A civil dialogue on migration, social protection & funding
On 29 October I participated in a civil dialogue meeting with the European Commission on the impact of migration and the humanitarian crisis on social protection systems. A novelty was the topic of the meeting and that the European Commission’s Directorate-General for Migration and Home Affairs (DG Home) was invited by the Directorate-General for Employment, Social Affairs and Inclusion (DG EMPL) to join.
Laurent Aujean from DG HOME reassured participants that integration of migrants and regular migration remain priorities despite the urgency of saving lives. The Commission wants to make it easier for asylum seekers to access the labour market while their asylum application is pending. Marie-Anne Paraskevas from DG EMPL informed us that only a few projects funded by the European Social Fund (ESF) support migration integration, despite the fact that Member States can apply for funding of active inclusion, employment and education activities, such as services for families and children, language classes, training of teachers and vocational training. The EU has restricted the use of the ESF to asylum seekers that have applied for protection, which can take up to nine months. The Fund for European Aid to the Most Deprived (FEAD), on the other hand, is left to the discretion of Member States to decide if they allow it to support all migrants, irrespective of residence status.
The Commission once explained to me that EU funding enables new and innovative project ideas that local, regional or national governments are not yet ready to invest in. Although the long-term aim is for authorities to see the added value of such investments, and help them to find a sustainable solution to support civil society or other service providers to continue their work. I therefore asked the Commission if they know of examples when migration integration projects funded by the EU have successfully led to more sustainable solutions. I also reiterated the question by Michele LeVoy (Director of our member PICUM, the Platform for International Cooperation on Undocumented Migrants) on which Member States have actually enabled irregular migrants to benefit from FEAD, and if the Commission could encourage, although not oblige, an inclusive application of the fund. The Commission took note of the questions but unfortunatley did not give an answer. I hope that our civil society meeting with DG HOME on 9 November will provide more clarifications about EU funding.
Social Platform members shared their messages:
Conny Reuter (Secretary-General, SOLIDAR) spoke about the logic of austerity, and how decision-makers should go beyond their personal short-term aim to get re-elected and invest in integration and social policies that pay back in the long-term. Secondly, we need an enabling environment encouraging public and private partnership, where services don’t rely on volunteers only and where service providers aren’t criminalised for assisting irregular migrants. Finally, Mr Reuter warned about trade-offs that may have detrimental effects and play into the hands of the extreme right, e.g. if integration is being funded by cuts from programmes for long-term unemployed people.

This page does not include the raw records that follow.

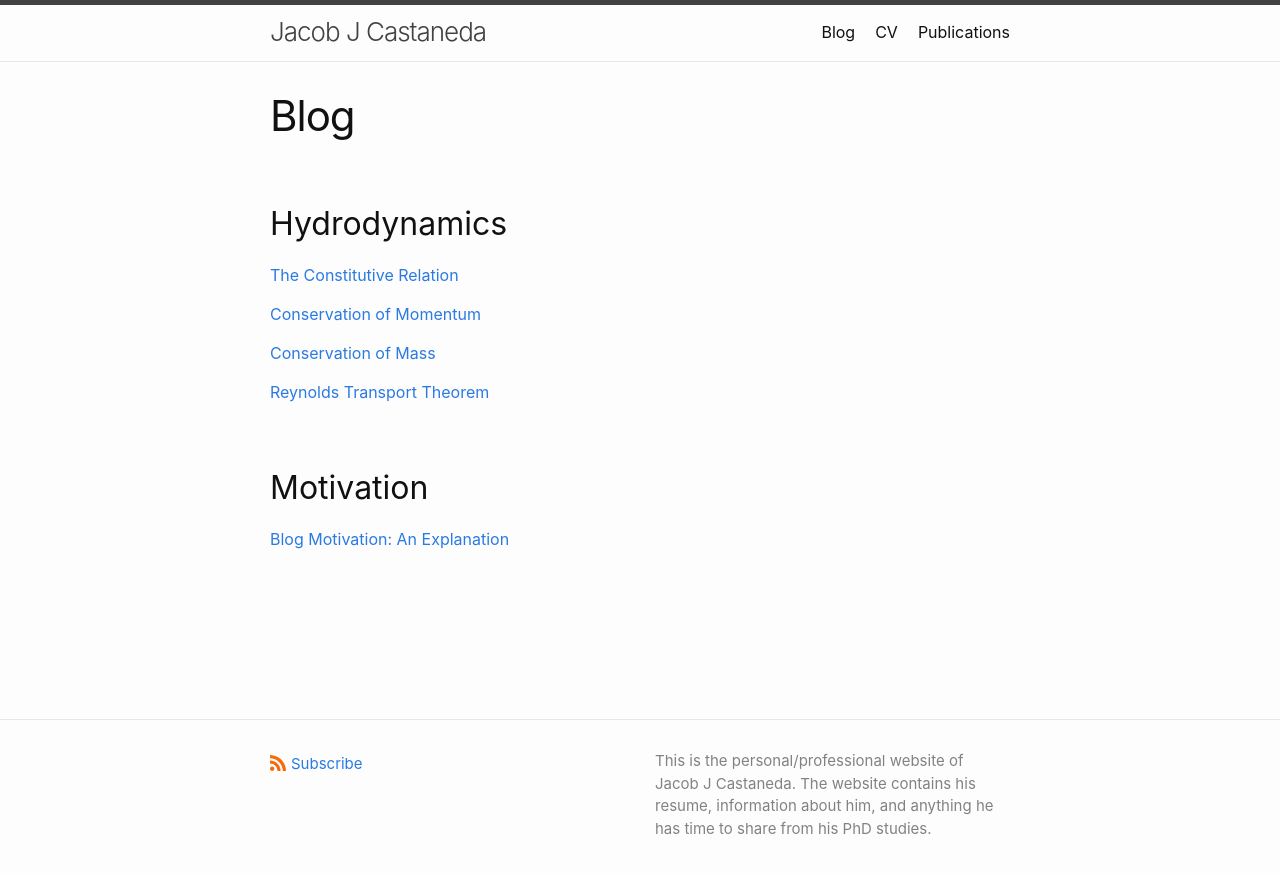
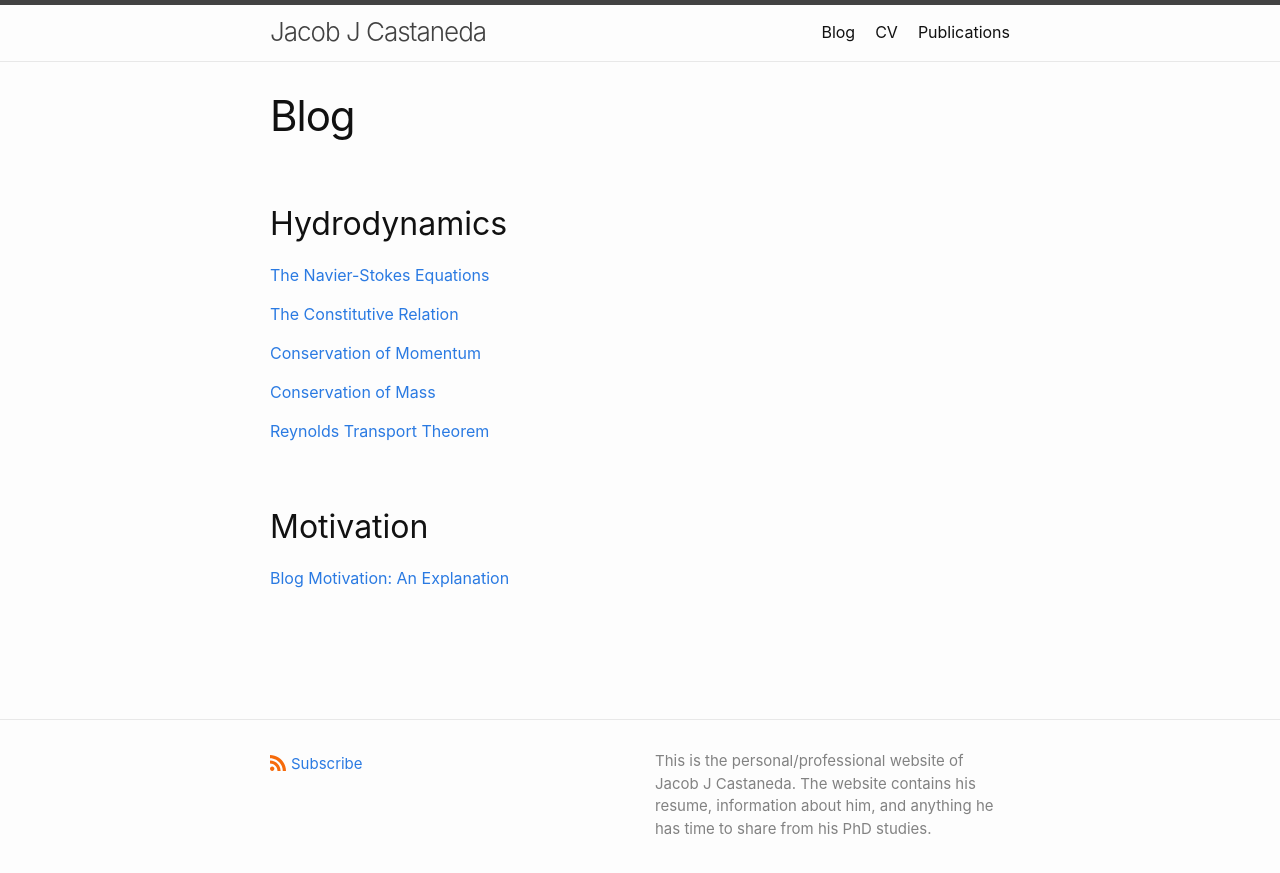
Before and after one commit to jacobjcastaneda/jacobjcastaneda.github.io, a Jekyll site: the page built from docs/blog.markdown, in a window 1280 px wide. Shown: the top 873 px of the page. Built offline with Jekyll 4.4.1, drawn with Linux system fonts in a browser that asks for light colours.

Commit message:
navier-stokes equations

```diff
--- a/docs/blog.markdown
+++ b/docs/blog.markdown
@@ -4,6 +4,8 @@ layout: page
 ---
 
 ## Hydrodynamics
+
+<a href="https://www.notion.so/Navier-Stokes-2442283b83304800bb73c4d52cc9e94b">The Navier-Stokes Equations</a>
 
 <a href="https://www.notion.so/The-Constitutive-Relation-266f33ce349a40628f26b677bb9df9ba">The Constitutive Relation</a>
 
```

Heather Roy (Secretary-General, Eurodiaconia) shared experiences from civil society on the ground and their challenges in accessing funding for the first months when refugees and migrants arrive. Lack of funding for immediate reception services prevents migrants from using their skills and abilities. Existing civil society organisation partnerships with regional and local authorities in one area of services has demonstrated an overall quicker response. Hungary is an example of well used ESF funding to provide an integrated package of social services, including accommodation for women who are being trained as child care assistants. Ms Roy stressed the importance of avoiding competition between services, and to maintain the quality of service standards for all, including migrants, and to ensure training for volunteers to prevent them from burn-out.
Eberhard Lueder (Head of Social Inclusion, Red Cross EU Office) spoke about the work by Red Cross staff and volunteers, and stressed that humanitarian assistance is an intervention, not a solution. Civil society organisations across the EU ask for the expertise of colleagues who are prepared and have more experience of meeting the needs of asylum seekers and migrants.
Michele LeVoy (Director, PICUM) shared the long-term perspective of five to ten years from now. While some applicants will be granted protection to stay, others won’t, and due to the volume of arrivals it will be impossible to enforce deportation of all. The consequence is that there will be more irregular migrants living in the EU than today; the present estimation is around two to four million undocumented migrants. Ms LeVoy pointed out three challenges: firstly, current homelessness systems are not meeting the needs of all EU citizens and funding is not available for undocumented migrants; secondly, 30 percent of all arrivals are unaccompanied children, and many of them end up living in poverty; thirdly, special attention should be given to gender, due to the particular vulnerability of migrants who are women and girls.